REQUIRED ACTION: The full listing, excluding its pictures, should be printed exactly as it stands.
---+---
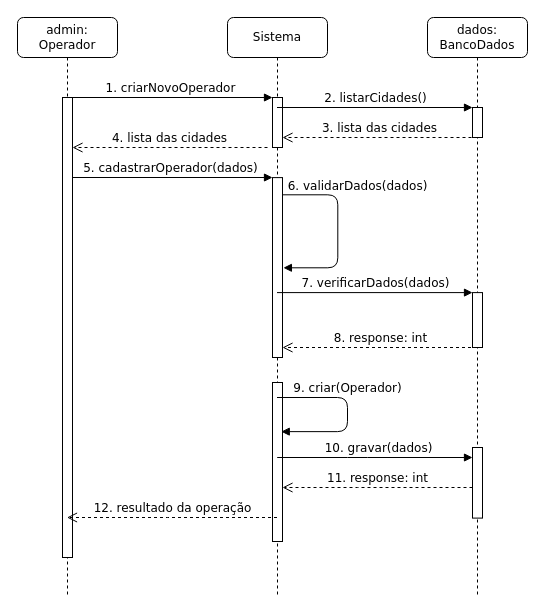
LuizGustavoNascimeto/draw.io keeps this draw.io diagram as page "criar Operador" (1 of 3) of diagrama de sequencia do sistema.drawio. Above is the earlier version. Source tidied: cells renumbered, new cells numbered last; positions are measured from the earlier drawing's top-left corner, leaving out a move shared by most shapes. Both pictures are drawn from the tidied source at 100%, with x=0, y=0 at pixel (17, 17).
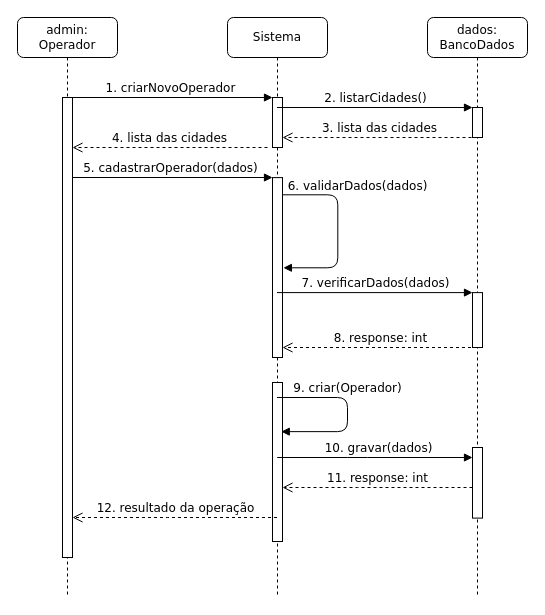
The same page after the edit.

The change refers to these unchanged cells:
```xml
<mxCell id="3" value="admin: Operador" style="shape=umlLifeline;perimeter=lifelinePerimeter;whiteSpace=wrap;html=1;outlineConnect=0;rounded=1;shadow=0;comic=0;labelBackgroundColor=none;strokeWidth=1;fontFamily=Verdana;fontSize=12;align=center;" parent="1" vertex="1">
  <mxGeometry width="100" height="580" as="geometry" />
</mxCell>
<mxCell id="4" style="html=1;points=[];perimeter=orthogonalPerimeter;rounded=0;shadow=0;comic=0;labelBackgroundColor=none;strokeWidth=1;fontFamily=Verdana;fontSize=12;align=center;" parent="3" vertex="1">
  <mxGeometry x="45" y="80" width="10" height="460" as="geometry" />
</mxCell>
<mxCell id="7" value="Sistema" style="shape=umlLifeline;perimeter=lifelinePerimeter;whiteSpace=wrap;html=1;outlineConnect=0;rounded=1;shadow=0;comic=0;labelBackgroundColor=none;strokeWidth=1;fontFamily=Verdana;fontSize=12;align=center;" parent="1" vertex="1">
  <mxGeometry x="210" width="100" height="580" as="geometry" />
</mxCell>
```

What changed in the source:
```diff
@@
-    <mxCell id="21" value="12. resultado da operação" style="html=1;verticalAlign=bottom;endArrow=open;dashed=1;endSize=8;labelBackgroundColor=none;fontFamily=Verdana;fontSize=12;edgeStyle=elbowEdgeStyle;elbow=vertical;" parent="1" edge="1" source="7" target="3">
+    <mxCell id="21" value="12. resultado da operação" style="html=1;verticalAlign=bottom;endArrow=open;dashed=1;endSize=8;labelBackgroundColor=none;fontFamily=Verdana;fontSize=12;edgeStyle=elbowEdgeStyle;elbow=vertical;" parent="1" edge="1" source="7" target="4">
       <mxGeometry relative="1" as="geometry">
         <Array as="points">
           <mxPoint x="160" y="500" />
         </Array>
       </mxGeometry>
     </mxCell>
```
---+---
OUTPUT OF THE TASK:
LuizGustavoNascimeto/draw.io keeps this draw.io diagram as page "criar Operador" (1 of 3) of diagrama de sequencia do sistema.drawio. Above is the earlier version. Source tidied: cells renumbered, new cells numbered last; positions are measured from the earlier drawing's top-left corner, leaving out a move shared by most shapes. Both pictures are drawn from the tidied source at 100%, with x=0, y=0 at pixel (17, 17).
The same page after the edit.

The change refers to these unchanged cells:
```xml
<mxCell id="3" value="admin: Operador" style="shape=umlLifeline;perimeter=lifelinePerimeter;whiteSpace=wrap;html=1;outlineConnect=0;rounded=1;shadow=0;comic=0;labelBackgroundColor=none;strokeWidth=1;fontFamily=Verdana;fontSize=12;align=center;" parent="1" vertex="1">
  <mxGeometry width="100" height="580" as="geometry" />
</mxCell>
<mxCell id="4" style="html=1;points=[];perimeter=orthogonalPerimeter;rounded=0;shadow=0;comic=0;labelBackgroundColor=none;strokeWidth=1;fontFamily=Verdana;fontSize=12;align=center;" parent="3" vertex="1">
  <mxGeometry x="45" y="80" width="10" height="460" as="geometry" />
</mxCell>
<mxCell id="7" value="Sistema" style="shape=umlLifeline;perimeter=lifelinePerimeter;whiteSpace=wrap;html=1;outlineConnect=0;rounded=1;shadow=0;comic=0;labelBackgroundColor=none;strokeWidth=1;fontFamily=Verdana;fontSize=12;align=center;" parent="1" vertex="1">
  <mxGeometry x="210" width="100" height="580" as="geometry" />
</mxCell>
```

What changed in the source:
```diff
@@
-    <mxCell id="21" value="12. resultado da operação" style="html=1;verticalAlign=bottom;endArrow=open;dashed=1;endSize=8;labelBackgroundColor=none;fontFamily=Verdana;fontSize=12;edgeStyle=elbowEdgeStyle;elbow=vertical;" parent="1" edge="1" source="7" target="3">
+    <mxCell id="21" value="12. resultado da operação" style="html=1;verticalAlign=bottom;endArrow=open;dashed=1;endSize=8;labelBackgroundColor=none;fontFamily=Verdana;fontSize=12;edgeStyle=elbowEdgeStyle;elbow=vertical;" parent="1" edge="1" source="7" target="4">
       <mxGeometry relative="1" as="geometry">
         <Array as="points">
           <mxPoint x="160" y="500" />
         </Array>
       </mxGeometry>
     </mxCell>
```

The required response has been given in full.